Another convenience which is sadly needed is a public hall. The difficulty is also being overcome by voluntary labor and at time of writing a start has been made, and the blocks for a fairly substantial building are in position.
In 1924 a Provisional School was opened in the residence of Mr. W. Meldren, but the Education Department shortly after erected a roomy building of the L type, Now some 33 pupils work under the guidance of Acting Head Teacher Mr. Evans, the Head Teacher, Mr. M. J. Pedrazzini being on six months’ leave. Mr. Pedrazzini had demonstrated his confidence in the district by erecting at his at his own expense a large and typical North Queensland residence.
The only business place in the Township is that of Mr. R. Newberry. In July 1928 Mr. Newberry decided to test the business prospects of the district, which had previously been served by Mt. Molloy, and opened a store in a small building centrally situated. Business was so brisk that within three months he persuaded Mr. Meldren, a successful dairy farmer, to erect a much larger building which Mr. Newberry took over in October1928. Already he is doing a large turnover, mostly on a cash (…)
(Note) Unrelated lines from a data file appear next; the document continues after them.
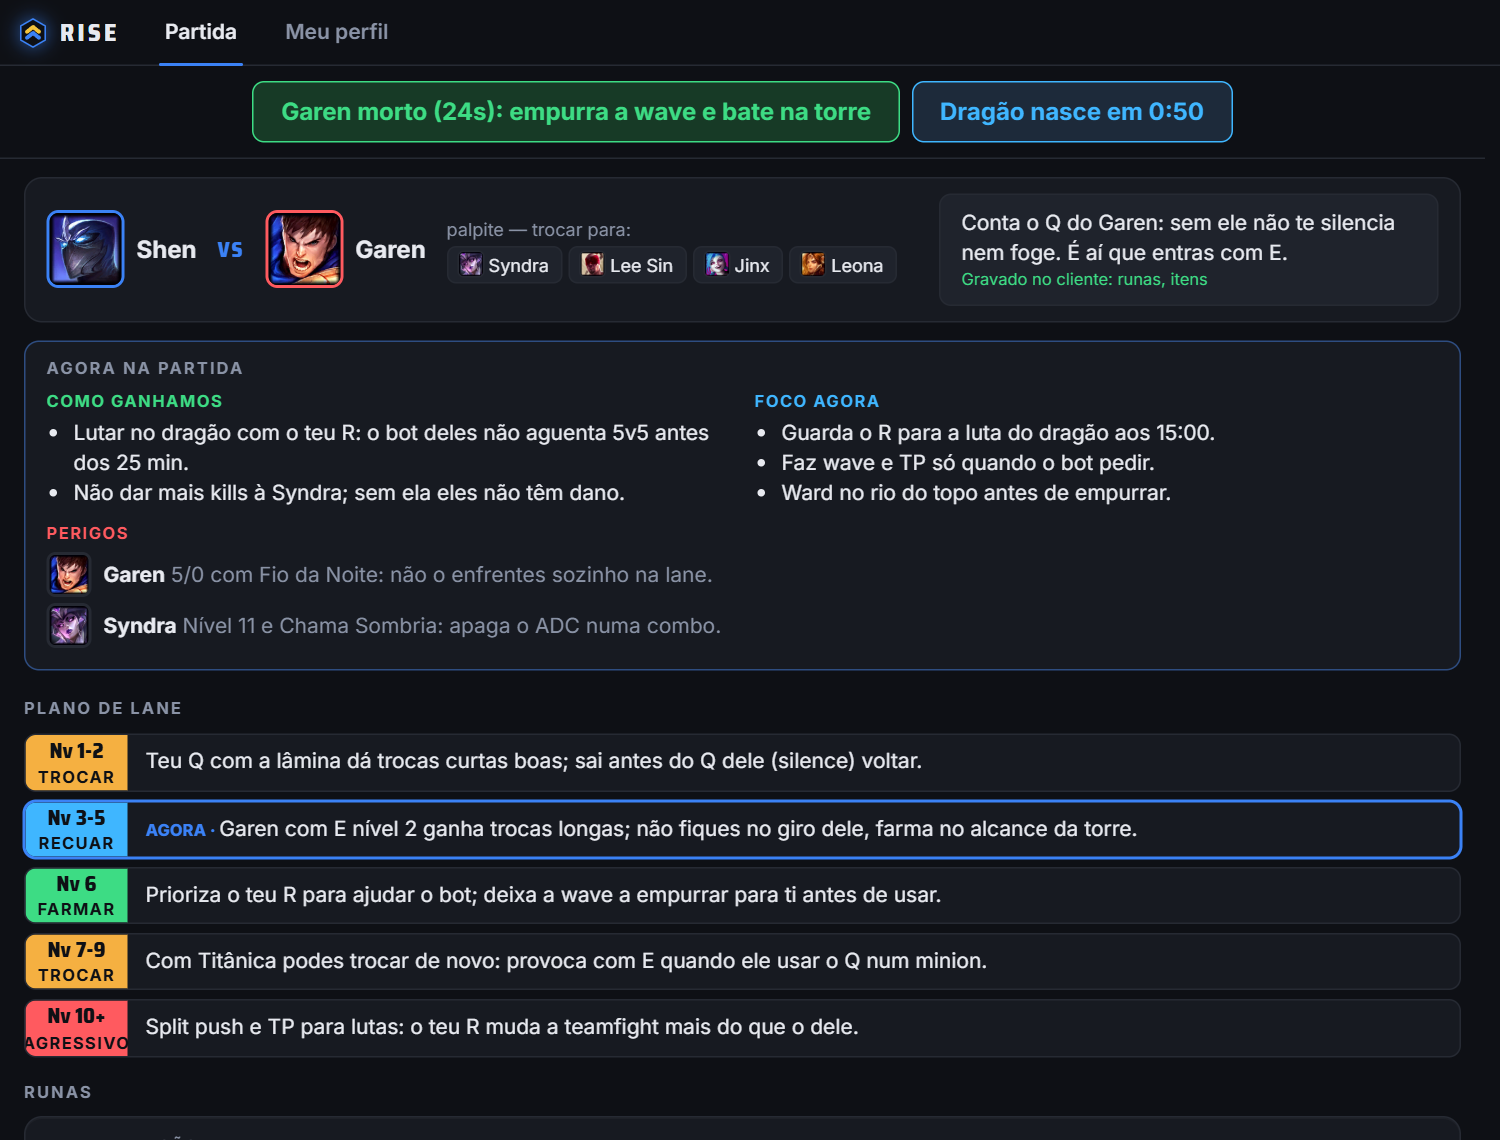
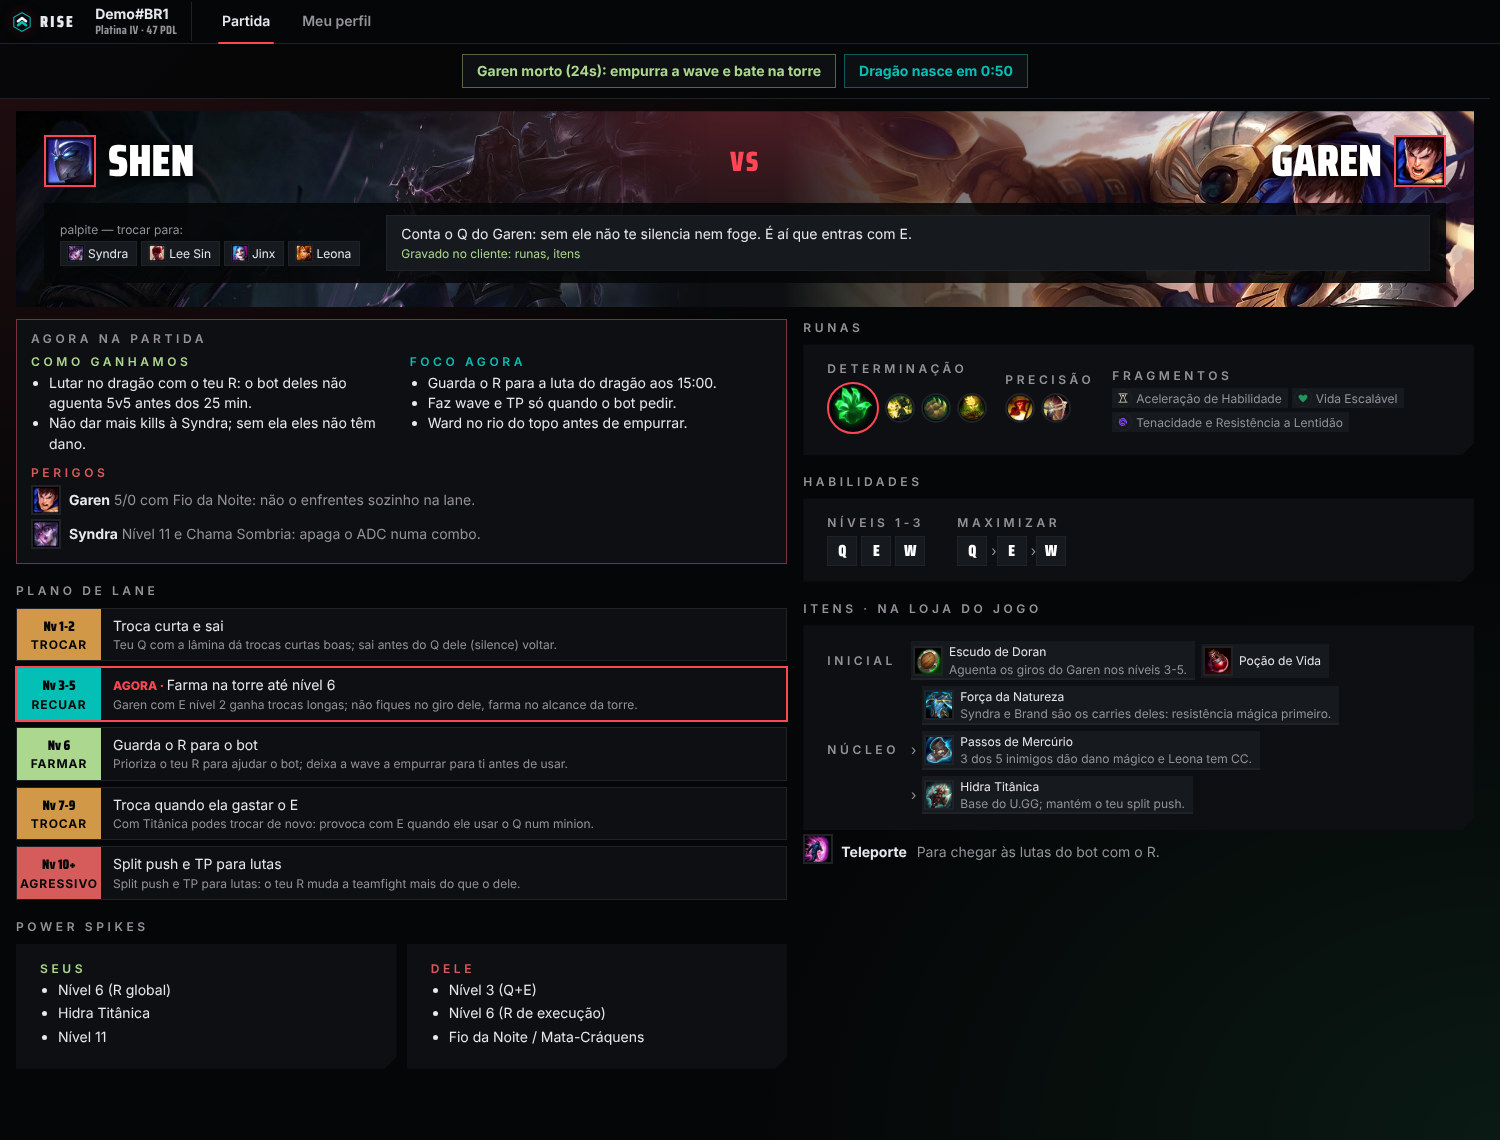
Página no visual do Rise e prints novos
Fundo escuro, vermelho do app e títulos condensados; seções antes, durante e depois da partida.
Prints novos: plano de lane, cards de descrição, pós-partida, perfil, partidas e coach (conta
fictícia de demonstração). Sem print do jogo.

Claude-Session: https://claude.ai/code/session_01A9kCdaGhy6rGBCzv5NSGdF

diff --git a/index.html b/index.html
@@ -4,45 +4,121 @@
 <meta charset="utf-8">
 <meta name="viewport" content="width=device-width, initial-scale=1">
 <title>Rise — League of Legends companion</title>
+<meta name="description" content="A desktop companion that helps League of Legends players improve, game by game.">
+<link rel="icon" href="img/rise.svg">
+<link rel="preconnect" href="https://fonts.googleapis.com">
+<link href="https://fonts.googleapis.com/css2?family=Inter:wght@400;600;700&family=Saira+Condensed:wght@700;900&display=swap" rel="stylesheet">
 <style>
-  :root { --bg: #fff; --fg: #1a1a1a; --muted: #555; --accent: #c8102e; }
-  @media (prefers-color-scheme: dark) { :root { --bg: #111; --fg: #eee; --muted: #aaa; --accent: #ff4d5e; } }
-  body { background: var(--bg); color: var(--fg); font: 17px/1.6 system-ui, sans-serif; max-width: 720px; margin: 0 auto; padding: 32px 16px; }
-  h1 { margin-bottom: 0; } h1 + p { color: var(--muted); margin-top: 4px; }
-  h2 { color: var(--accent); font-size: 1.1em; margin-top: 2em; }
-  figure { margin: 1.5em 0; } figure img { width: 100%; height: auto; border-radius: 8px; border: 1px solid #333; } figcaption { color: var(--muted); font-size: .85em; }
-  footer { color: var(--muted); font-size: .85em; margin-top: 3em; }
+  /* Same palette as the app (DESIGN.md): broadcast black, one red accent, teal logo */
+  :root {
+    --bg: #050607; --panel: #0d0f12; --panel2: #16191d; --line: #1f2328;
+    --text: #e6e8eb; --dim: #949398; --strong: #fff;
+    --accent: #ff4655; --accent-light: #ff7a85; --glow: #3a0a12; --teal: #03bfb5;
+    --cut: polygon(0 0, 100% 0, 100% calc(100% - 16px), calc(100% - 16px) 100%, 0 100%);
+  }
+  * { box-sizing: border-box; }
+  body {
+    margin: 0; background: var(--bg); color: var(--text);
+    font: 16px/1.6 Inter, "Segoe UI", system-ui, sans-serif;
+    background-image: radial-gradient(60% 40% at 80% 0%, var(--glow), transparent 70%);
+    background-repeat: no-repeat;
+  }
+  .wrap { max-width: 1080px; margin: 0 auto; padding: 0 16px; }
+  a { color: var(--accent-light); }
+
+  header { padding: 56px 0 40px; }
+  .brand { display: flex; align-items: center; gap: 14px; }
+  .brand img { width: 56px; height: 56px; }
+  h1 { font: 900 clamp(56px, 10vw, 96px)/.9 "Saira Condensed", "Arial Narrow", sans-serif; letter-spacing: .01em; margin: 0; color: var(--strong); text-transform: uppercase; }
+  .tagline { font-size: clamp(18px, 2.4vw, 22px); color: var(--text); max-width: 640px; margin: 20px 0 0; }
+  .tagline b { color: var(--strong); }
+  .pills { display: flex; flex-wrap: wrap; gap: 8px; margin-top: 24px; }
+  .pill { border: 1px solid var(--line); background: var(--panel); color: var(--dim); border-radius: 99px; padding: 4px 14px; font-size: 14px; }
+
+  .lbl { display: block; font-size: 12px; font-weight: 600; letter-spacing: .3em; text-transform: uppercase; color: var(--accent); }
+  h2 { font: 700 clamp(28px, 4vw, 36px)/1.1 "Saira Condensed", "Arial Narrow", sans-serif; text-transform: uppercase; color: var(--strong); margin: 6px 0 12px; }
+  section { padding: 40px 0; border-top: 1px solid var(--line); }
+  section > p { color: var(--dim); max-width: 680px; margin: 0 0 24px; }
+
+  .shots { display: grid; grid-template-columns: repeat(2, 1fr); gap: 20px; }
+  figure { margin: 0; background: var(--panel); clip-path: var(--cut); }
+  figure img { display: block; width: 100%; height: auto; }
+  figcaption { padding: 12px 16px 16px; color: var(--dim); font-size: 14px; }
+  figcaption b { color: var(--strong); display: block; font-size: 15px; }
+
+  .grid { display: grid; grid-template-columns: repeat(2, 1fr); gap: 16px; }
+  .card { background: var(--panel); padding: 20px 24px; clip-path: var(--cut); border-top: 2px solid var(--accent); }
+  .card h3 { margin: 0 0 6px; font-size: 16px; color: var(--strong); }
+  .card p, .card ul { margin: 0; color: var(--dim); font-size: 15px; }
+  .card ul { padding-left: 18px; }
+  .card code { color: var(--text); background: var(--panel2); padding: 0 4px; font-size: 13px; }
+
+  footer { padding: 32px 0 48px; border-top: 1px solid var(--line); color: var(--dim); font-size: 13px; }
+
+  @media (max-width: 760px) {
+    .shots, .grid { grid-template-columns: 1fr; }
+    header { padding-top: 32px; }
+  }
 </style>
 </head>
 <body>
-<h1>Rise</h1>
-<p>A desktop companion app that helps League of Legends players improve, game by game.</p>
+<div class="wrap">
 
-<h2>What it does</h2>
-<ul>
-  <li><b>Champion select:</b> suggests picks, runes, items and summoner spells from aggregated winrates for the player's elo, role and lane matchup.</li>
-  <li><b>Hover cards:</b> the full in-game description of every suggested item, rune, stat shard, summoner spell and ability (stats, effects, cooldown, cost, price and recipe), so the player learns why each choice matters.</li>
-  <li><b>In game:</b> a small overlay with the game plan for the lane and timely reminders, including the next item to buy and how much gold is still missing for it.</li>
-  <li><b>After the game:</b> reviews the match (deaths, CS, objectives) and tracks the player's recurring mistakes over time.</li>
-</ul>
+<header>
+  <div class="brand"><img src="img/rise.svg" alt=""><h1>Rise</h1></div>
+  <p class="tagline">A desktop companion that helps League of Legends players improve, game by game. It rewards <b>playing well</b>, not only winning.</p>
+  <div class="pills"><span class="pill">Champion select</span><span class="pill">In game</span><span class="pill">Post game</span><span class="pill">Personal coach</span></div>
+</header>
 
-<figure><img src="img/champ-select.png" alt="Game plan for the lane: matchup, win conditions and plan by level" width="1500" height="1140" loading="lazy"><figcaption>Before the game: the plan for the lane, with runes and items applied to the client.</figcaption></figure>
-<figure><img src="img/hover-cards.png" alt="Hover card with the full description of the suggested keystone rune" width="1500" height="1140" loading="lazy"><figcaption>Hover any item, rune, spell or ability for its full description.</figcaption></figure>
-<figure><img src="img/in-game.png" alt="In-game view with timely reminders and the current lane phase" width="1500" height="1140" loading="lazy"><figcaption>In game: what to do right now and short reminders.</figcaption></figure>
-<figure><img src="img/post-game.png" alt="Post-game review with grade, strengths, mistakes and focus for the next game" width="1500" height="1140" loading="lazy"><figcaption>After the game: the review and one focus for the next match.</figcaption></figure>
+<section>
+  <span class="lbl">Before the game</span>
+  <h2>A plan for your lane</h2>
+  <p>Picks, runes, items and summoner spells from aggregated winrates for your elo, role and matchup, applied straight to the client. Hover anything for its full in-game description: stats, effects, cooldown, cost, price and recipe.</p>
+  <div class="shots">
+    <figure><img src="img/champ-select.png" alt="Lane plan: matchup, win conditions and plan by level" width="1500" height="1140" loading="lazy"><figcaption><b>Lane plan</b>Matchup, win conditions and what to do at each level.</figcaption></figure>
+    <figure><img src="img/hover-cards.png" alt="Hover card with the full description of the suggested keystone rune" width="1500" height="1140" loading="lazy"><figcaption><b>Hover cards</b>Every item, rune, spell and ability, explained.</figcaption></figure>
+  </div>
+</section>
 
-<h2>Riot Games API usage</h2>
-<ul>
-  <li><b>league-v4, match-v5:</b> sample ranked solo games from the ladder to compute champion, matchup, item and spell winrates.</li>
-  <li><b>champion-mastery-v4:</b> focus sampling on the champions the user plays.</li>
-  <li><b>account-v1:</b> resolve the user's own Riot ID.</li>
-  <li>The local League client (LCU) is read only for the user's own session, and the Live Client Data API (localhost) only during the user's own game.</li>
-  <li><b>Static game data:</b> Data Dragon for champions, items, runes, summoner spells and their descriptions; CommunityDragon for stat shard texts. No API key is used for these.</li>
-</ul>
+<section>
+  <span class="lbl">In game</span>
+  <h2>What to do right now</h2>
+  <p>A small overlay with the current lane phase and short, timely reminders: objectives about to spawn, enemies missing, and the next item to buy with the gold still missing for it.</p>
+</section>
 
-<h2>Privacy</h2>
-<p>Only aggregated statistics are stored. No personal data of other players is kept or shown. The user's own match history stays on their computer.</p>
+<section>
+  <span class="lbl">After the game</span>
+  <h2>Learn from every match</h2>
+  <p>A review of the game (deaths, CS, objectives) with a grade that measures how well you played against your lane opponent, and one focus for the next match. Your profile tracks your form, matches and recurring mistakes over time.</p>
+  <div class="shots">
+    <figure><img src="img/post-game.png" alt="Post-game review with grade, strengths, mistakes and focus for the next game" width="1500" height="1140" loading="lazy"><figcaption><b>Post game</b>Grade, what went well, what to fix.</figcaption></figure>
+    <figure><img src="img/perfil.png" alt="Profile with form, rank and recent performance" width="1500" height="1140" loading="lazy"><figcaption><b>Profile</b>Your form and rank over time.</figcaption></figure>
+    <figure><img src="img/partidas.png" alt="Match list with grade and result of each game" width="1500" height="1140" loading="lazy"><figcaption><b>Matches</b>Every game with its grade and review.</figcaption></figure>
+    <figure><img src="img/coach.png" alt="Coach with the focus of the week and lessons from recent games" width="1500" height="1140" loading="lazy"><figcaption><b>Coach</b>The focus of the week, from your own games.</figcaption></figure>
+  </div>
+</section>
+
+<section>
+  <span class="lbl">Under the hood</span>
+  <h2>Riot Games API usage</h2>
+  <div class="grid">
+    <div class="card"><h3>Riot API</h3><ul>
+      <li><code>league-v4</code>, <code>match-v5</code>: sample ranked solo games from the ladder to compute champion, matchup, item and spell winrates.</li>
+      <li><code>champion-mastery-v4</code>: focus sampling on the champions the user plays.</li>
+      <li><code>account-v1</code>: resolve the user's own Riot ID.</li>
+    </ul></div>
+    <div class="card"><h3>Local and static data</h3><ul>
+      <li>The local League client (LCU) is read only for the user's own session.</li>
+      <li>The Live Client Data API (localhost) only during the user's own game.</li>
+      <li>Data Dragon for champions, items, runes and spells; CommunityDragon for stat shard texts. No API key is used for these.</li>
+    </ul></div>
+    <div class="card"><h3>Privacy</h3><p>Only aggregated statistics are stored. No personal data of other players is kept or shown. The user's own match history stays on their computer.</p></div>
+    <div class="card"><h3>Screenshots</h3><p>Profile, matches and coach screenshots use a fictional demo account.</p></div>
+  </div>
+</section>
 
 <footer>Rise isn't endorsed by Riot Games and doesn't reflect the views or opinions of Riot Games or anyone officially involved in producing or managing Riot Games properties. Riot Games, and all associated properties are trademarks or registered trademarks of Riot Games, Inc.</footer>
+
+</div>
 </body>
 </html>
The prospects of this district are bright. The rainfall is sufficient and well distributed over the year. The selections are well watered by numerous creeks, and the water is excellent for domestic purposes. The population is rapidly growing, the number of selectors in the district being 65 only eighteen months ago, while now the total number is 87. A little public money spent in this district would work wonders, but North Queensland has yet to come into its own. Still, with unlimited timber resources, rich scrub land, and an excellent climate, and rainfall, the future is assured and to the settlers who are keen and energetic go our sincere wishes for success.